“I want to help people so they don’t have to experience what I did,” she says. “Or maybe experience what I did, so that they’re still alive after cancer.”
Paskett has always been interested in why things happen.

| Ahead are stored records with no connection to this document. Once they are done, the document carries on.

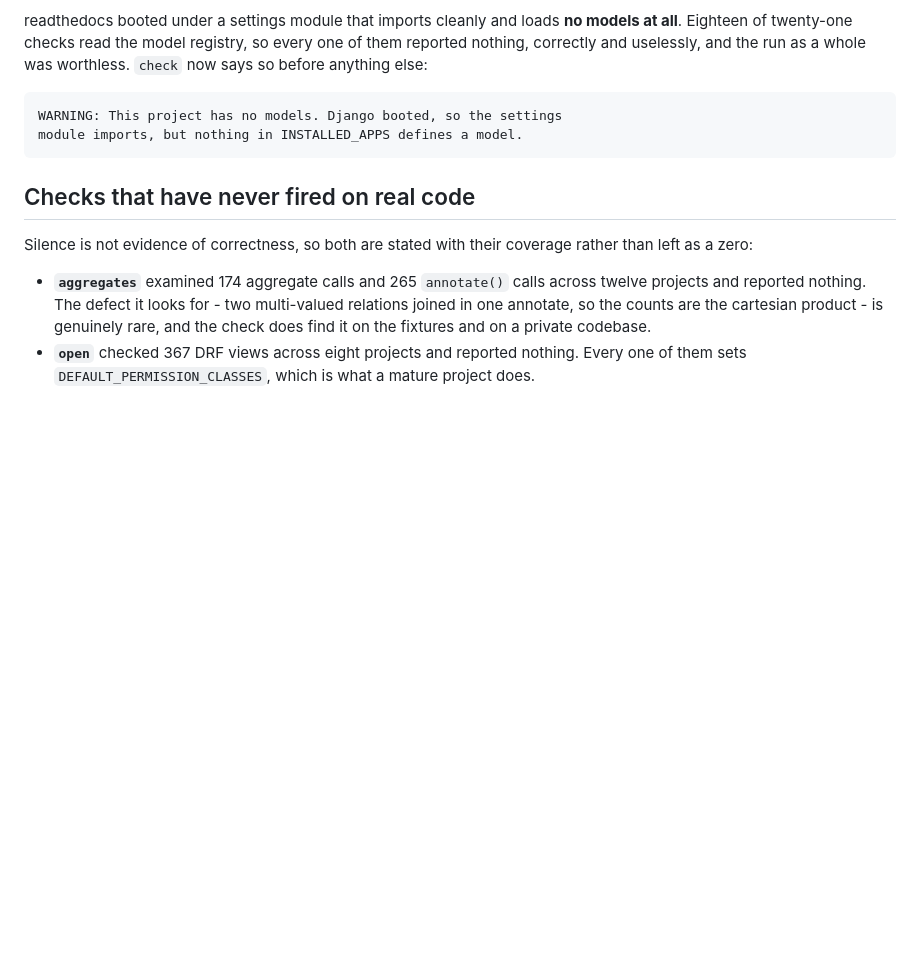
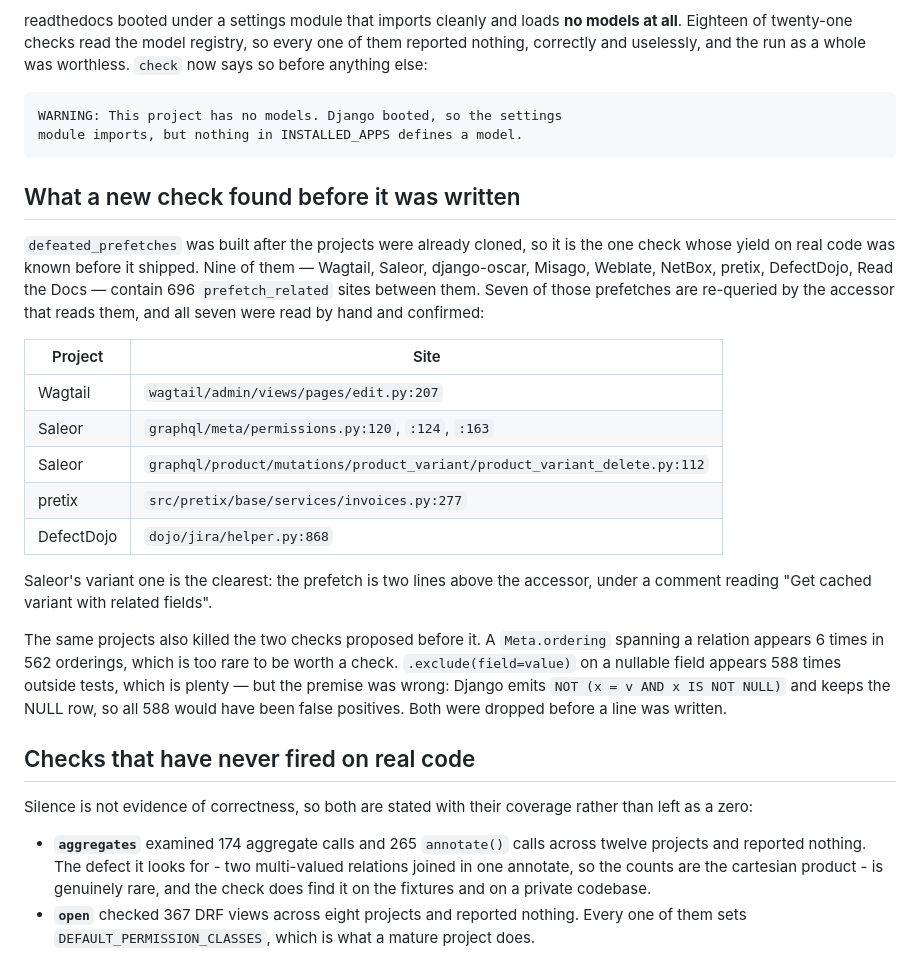
Before and after one commit to syrian963/django-chainsaw-mcp, a Markdown page: docs/tested-against.md, the part around the change. GitHub-like rendering; blank space fills up the shorter version.

Commit message:
docs: what nine projects said about the new check, and the two it killed
tested-against.md records what other people's code found in this tool.
defeated_prefetches is the first check whose yield on that code was known
before it shipped, so the number belongs on the same page: 696
prefetch_related sites across nine projects, seven of them re-queried by
the accessor that reads them, all seven read by hand.

The same nine killed the two checks proposed before it - one too rare at
6 in 562, one resting on a premise about NULL that Django disproves - and
that is the more useful half of the record. A page that only lists what
was built reads as if everything proposed was worth building.

```diff
--- a/docs/tested-against.md
+++ b/docs/tested-against.md
@@ -80,6 +80,34 @@ whole was worthless. `check` now says so before anything else:
     WARNING: This project has no models. Django booted, so the settings
     module imports, but nothing in INSTALLED_APPS defines a model.
 
+## What a new check found before it was written
+
+`defeated_prefetches` was built after the projects were already cloned, so it
+is the one check whose yield on real code was known before it shipped. Nine of
+them — Wagtail, Saleor, django-oscar, Misago, Weblate, NetBox, pretix,
+DefectDojo, Read the Docs — contain 696 `prefetch_related` sites between them.
+Seven of those prefetches are re-queried by the accessor that reads them, and
+all seven were read by hand and confirmed:
+
+| Project | Site |
+| --- | --- |
+| Wagtail | `wagtail/admin/views/pages/edit.py:207` |
+| Saleor | `graphql/meta/permissions.py:120`, `:124`, `:163` |
+| Saleor | `graphql/product/mutations/product_variant/product_variant_delete.py:112` |
+| pretix | `src/pretix/base/services/invoices.py:277` |
+| DefectDojo | `dojo/jira/helper.py:868` |
+
+Saleor's variant one is the clearest: the prefetch is two lines above the
+accessor, under a comment reading "Get cached variant with related fields".
+
+The same projects also killed the two checks proposed before it. A
+`Meta.ordering` spanning a relation appears 6 times in 562 orderings, which is
+too rare to be worth a check. `.exclude(field=value)` on a nullable field
+appears 588 times outside tests, which is plenty — but the premise was wrong:
+Django emits `NOT (x = v AND x IS NOT NULL)` and keeps the NULL row, so all
+588 would have been false positives. Both were dropped before a line was
+written.
+
 ## Checks that have never fired on real code
 
 Silence is not evidence of correctness, so both are stated with their
```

While at the University of Washington, she wrote a dissertation examining why women with abnormal Pap smears don’t seek follow-up treatments.
But after awhile, knowing why wasn’t enough. “For me, it wasn’t enough just to see what causes something,” she says. “It was really important that I do something about it.”
After earning her Ph.D., she joined the faculty at Wake Forest University in Winston-Salem, North Carolina.
“Our focus was on women who lived in the low-income housing communities,” Paskett says. “That was in the early ’90s, when there were only a handful of people that really focused on doing intervention work out in the community.”
While at Wake Forest, Paskett and her team uncovered the barriers many women faced—financial stress, lack of transportation or even misinformation—in receiving basic cancer screenings, like mammograms and Pap smears. “When my heat is getting turned off, I can’t think about going to the doctor,” she explains.
They addressed the issue by creating a brochure to show the women which bus routes to take and how to schedule the screenings. “Transportation has not gotten any better for all of our underserved populations,” she says. “And navigating the whole maze of the medical care system isn’t any better either.”
“Any medical professional in the cancer field knows the disparities,” said Dr. Raphael Pollock, director of OSU’s Comprehensive Cancer Center, in his award nomination materials. “Black women are less likely than white women to survive a bout with breast cancer, Appalachian women have disproportionately high rates of cervical cancer, and colorectal cancers also are more common in rural communities.”
Paskett, he adds, has turned cancer data into practical programs, including “Turning the Page on Breast Cancer,” which she created to address the lower breast cancer survival rate among Black women.
She also developed the concept of a health care navigator, a trusted advisor who can shepherd a patient through appointments, payment arrangements, transportation and accessing childcare.
“They can really help people navigate the complex health care system and can address any barrier to care,” she says.
Since joining OSU in 2002, Paskett’s earliest work centered on increasing the participation of minority patients in clinical trials, education about cancer and clinical trials, increasing uptake of screening and helping community members obtain needed medical care.
“We have programs with all of our different underserved and minority populations,” she says.
Locally, her team focuses on Black, Hispanic, refugee and immigrant populations and the growing Asian population, which speaks 30 different dialects.
“I have staff that come from all those communities, including rural Appalachia, and that is how we work with them—we have staff that can speak with them that are from the community, that bring forward the issues and also the solutions.”
When the COVID-19 pandemic hit, Paskett’s team faced new challenges. “We pivoted, and workers were able to help their communities understand COVID—where to go to get tested, what isolation is and we handed out masks and bags,” she says. “So we don’t only focus on cancer; we use those policies to address the individual and specific needs of each of our populations.”
In 2020, OSU received a $5 million grant from the National Institutes of Health to fund research projects involving COVID-19 testing for populations disproportionately affected by the virus.
Paskett will lead the work, aimed at understanding patterns among marginalized populations to reduce disparities in testing and treatment.
“Sometimes in our profession, the things that we do in population health—going out in the communities—don’t seem to be measured at the same level as a scientist who discovers a new gene, or a clinician who discovers a new treatment,” she says. “It’s very rewarding to have a local organization recognize the important things that we do as changing people’s lives.”
The original version of this story appeared in Columbus CEO magazine in February 2022.